Bola Tinubu, the candidate of the ruling All Progressives Congress, won Nigeria’s presidential election.
International observers said that the vote “fell well short of Nigerian citizens’ legitimate and reasonable expectations” after polling stations opened late or did not open at all, and an electronic system for transmitting results did not work.
France is to reduce its military presence in Africa, taking a back seat to forces from host countries, which will co-administer bases.
Emmanuel Macron, France’s president, announced the policy ahead of a trip to Gabon, Angola and the two Congos.
America has supplied 61 tonnes of arms and ammunition to Somalia, stepping up its support for government forces fighting al-Shabab, a jihadist group associated with al-Qaeda.
Meanwhile, local tribes in Somalia are fighting the armed forces of Somaliland, a breakaway region.
The Financial Action Task Force, an international watchdog, placed South Africa on its grey list of countries that are failing to prevent money-laundering and the financing of terrorist groups.

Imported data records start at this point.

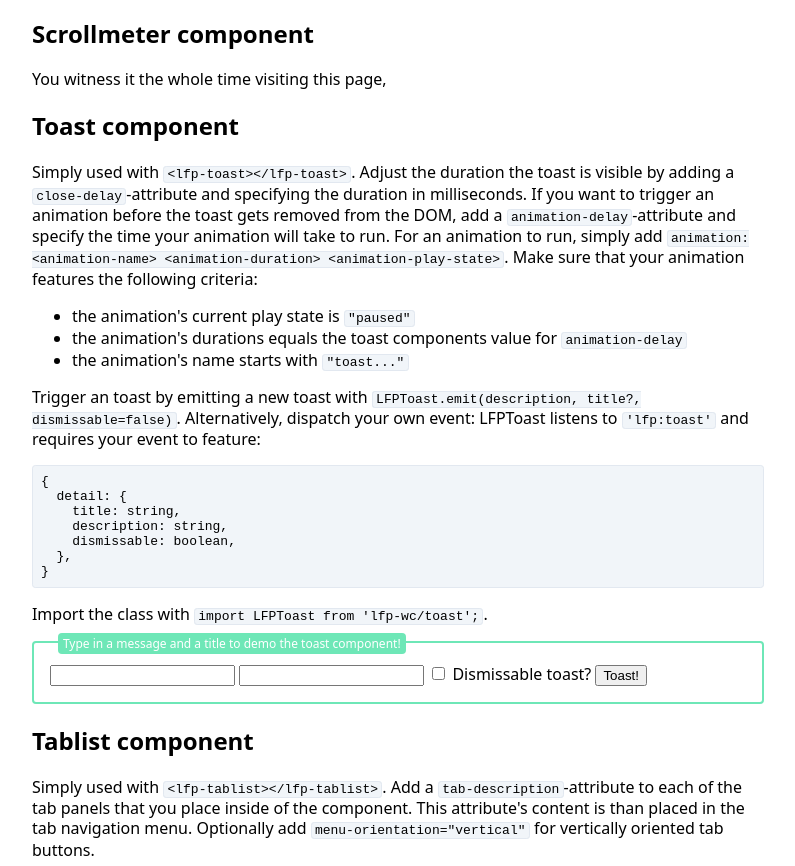
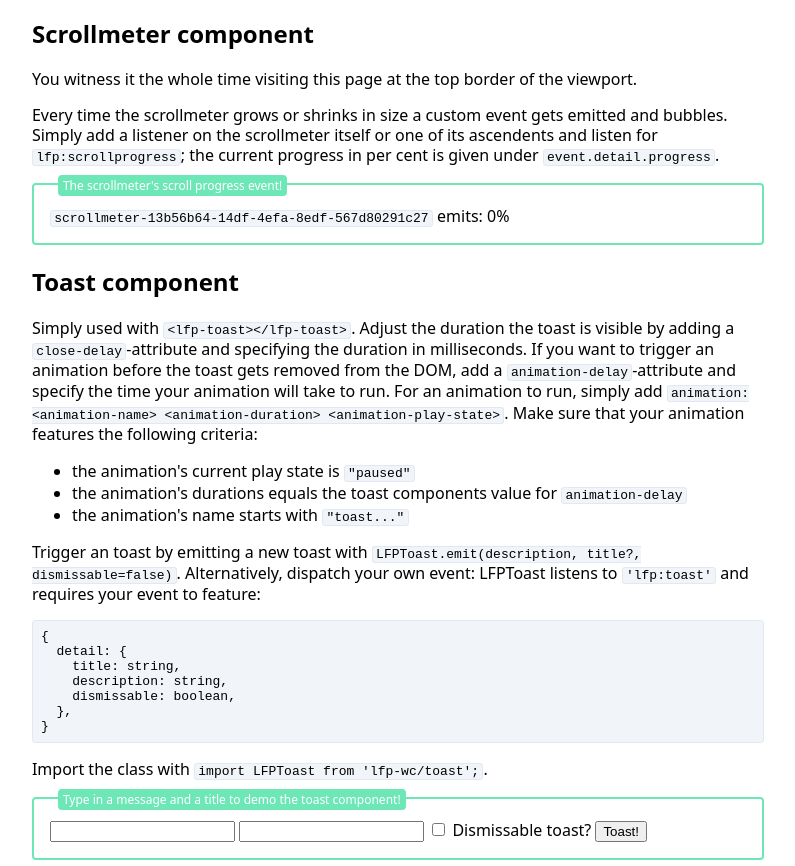
Before and after one commit to lowfatprophet/LFP-Web-Components, a website: page index.html in a window 1280 px wide. Shown: the part 2748-3614 px from the top of the page, without its empty margins (242-1037 px from the left). Drawn offline with Linux system fonts and the light colour scheme.

Commit message:
add: scrollmeter event

```diff
--- a/index.html
+++ b/index.html
@@ -158,7 +158,21 @@
       <!-- Scrollmeter -->
       <section>
         <h2 id="scrollmeter-component">Scrollmeter component</h2>
-        <p>You witness it the whole time visiting this page,</p>
+        <p>You witness it the whole time visiting this page at the top border of the viewport.</p>
+        <p>Every time the scrollmeter grows or shrinks in size a custom event gets emitted and bubbles. Simply add a listener on the scrollmeter itself or one of its ascendents and listen for <code>lfp:scrollprogress</code>; the current progress in per cent is given under <code>event.detail.progress</code>.</p>
+        <div class="demo-area" description="The scrollmeter's scroll progress event!">
+          <div id="scrollmeter-example"></div>
+          <script defer>
+            const $scrollmeterExample = document.querySelector('#scrollmeter-example');
+            document.documentElement.addEventListener('lfp:scrollprogress', event => {
+              requestAnimationFrame(() => {
+                $scrollmeterExample.innerHTML =
+                `<code>${event.detail.emitter}</code> emits: ${Math.round(event.detail.progress * 100)}%`;
+              });
+            });
+            console.log('Hallo von hier unten!');
+          </script>
+        </div>
       </section>
 
       <!-- Toast -->
--- a/lib/Scrollmeter.js
+++ b/lib/Scrollmeter.js
@@ -3,11 +3,8 @@ import { addStylesheet } from "./utilities.js";
  * A web component signalling the user's scroll progress over a given containing
  * element on the page. Currently, only `document` (i.e., the `body` element) is
  * available for scroll tracking; more to come in the near future.
- * @attr scroll-element - Specify the element on which the scroll meter should
- * be applied. **Important**: Currently not implemented.
  */
 export default class LFPScrollMeter extends HTMLElement {
-    // container: Element | null;
     /**
      * @internal
      */
@@ -30,10 +27,9 @@ export default class LFPScrollMeter extends HTMLElement {
     meter = document.createElement('div');
     constructor() {
         super();
-        // this.container = isValidAttr('scroll-element', this, true) ?
-        //   document.querySelector('scroll-element') : null;
         this.meter.classList.add('meter');
         this.append(this.meter);
+        this.id = this.id.length === 0 ? `scrollmeter-${crypto.randomUUID()}` : this.id;
         addStylesheet(/* css */ `lfp-scrollmeter {
       display: block;
       inline-size: 100%;
@@ -48,10 +44,13 @@ export default class LFPScrollMeter extends HTMLElement {
       }
     }`);
         window.addEventListener('load', this.#init.bind(this));
-        window.addEventListener('scroll', _ => {
-            requestAnimationFrame(() => {
-                this.meter.style.scale = `${window.scrollY / this.pageHeight} 1`;
-            });
+        window.addEventListener('scroll', () => {
+            const progress = window.scrollY / this.pageHeight;
+            this.dispatchEvent(new CustomEvent('lfp:scrollprogress', {
+                bubbles: true,
+                detail: { progress: progress, emitter: this.id },
+            }));
+            requestAnimationFrame(() => { this.meter.style.scale = `${progress} 1`; });
         });
         window.addEventListener('resize', this.#init.bind(this));
     }
@@ -59,9 +58,6 @@ export default class LFPScrollMeter extends HTMLElement {
         this.barSize = this.getBoundingClientRect().width;
         this.viewportHeight = window.innerHeight;
         this.pageHeight = Math.max(document.body.scrollHeight, document.body.offsetHeight, document.documentElement.scrollHeight) - this.viewportHeight;
-        // this.pageHeight = this.container ?
-        //   this.container.getBoundingClientRect().height :
-        //   Math.max(document.body.scrollHeight, document.body.offsetHeight, document.documentElement.scrollHeight) - this.viewportHeight;
     }
 }
 customElements.define('lfp-scrollmeter', LFPScrollMeter);
--- a/src/Toast.ts
+++ b/src/Toast.ts
@@ -1,6 +1,6 @@
 import { addStylesheet, isValidAttr } from "./utilities.js";
 
-interface LFPToastEvent extends CustomEvent {
+export interface LFPToastEvent extends CustomEvent {
   detail: {
     title?: string;
     description: string;
```
Also changed, not shown: src/Scrollmeter.ts (+15 -13 lines).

The listing makes it more expensive for South African banks and companies to do business abroad.
Ivory Coast and Guinea dispatched aircraft to bring home hundreds of their citizens from Tunisia after the president, Kais Saied, accused them and other migrants from sub-Saharan Africa of bringing crime to the country, and of being part of a conspiracy to change Tunisia’s demography.
The International Atomic Energy Agency found uranium enriched to 84% purity, which is almost weapons-grade, at Iran’s nuclear site at Fordow.
Iran claimed that “unintended fluctuations” in enrichment levels may be to blame.
A senior Pentagon official said that the time Iran would need to make one bomb’s worth of highly enriched uranium had gone from about 12 months to around 12 days.
Israeli settlers attacked the Palestinian town of Hawara in the West Bank after two settlers were shot dead by a Palestinian gunman.
An American-Israeli was later shot and killed near the city of Jericho.
Israeli and Palestinian security delegations met in Jordan to try to stop the unrest before Ramadan begins in March.
Nayib Bukele, the president of El Salvador, opened a Centre for the Confinement of Terrorism, holding up to 40,000 inmates.
The opening came a year after Mr Bukele introduced a state of emergency to deal with a spate of gang violence.
Now 2% of Salvadorean adults are behind bars.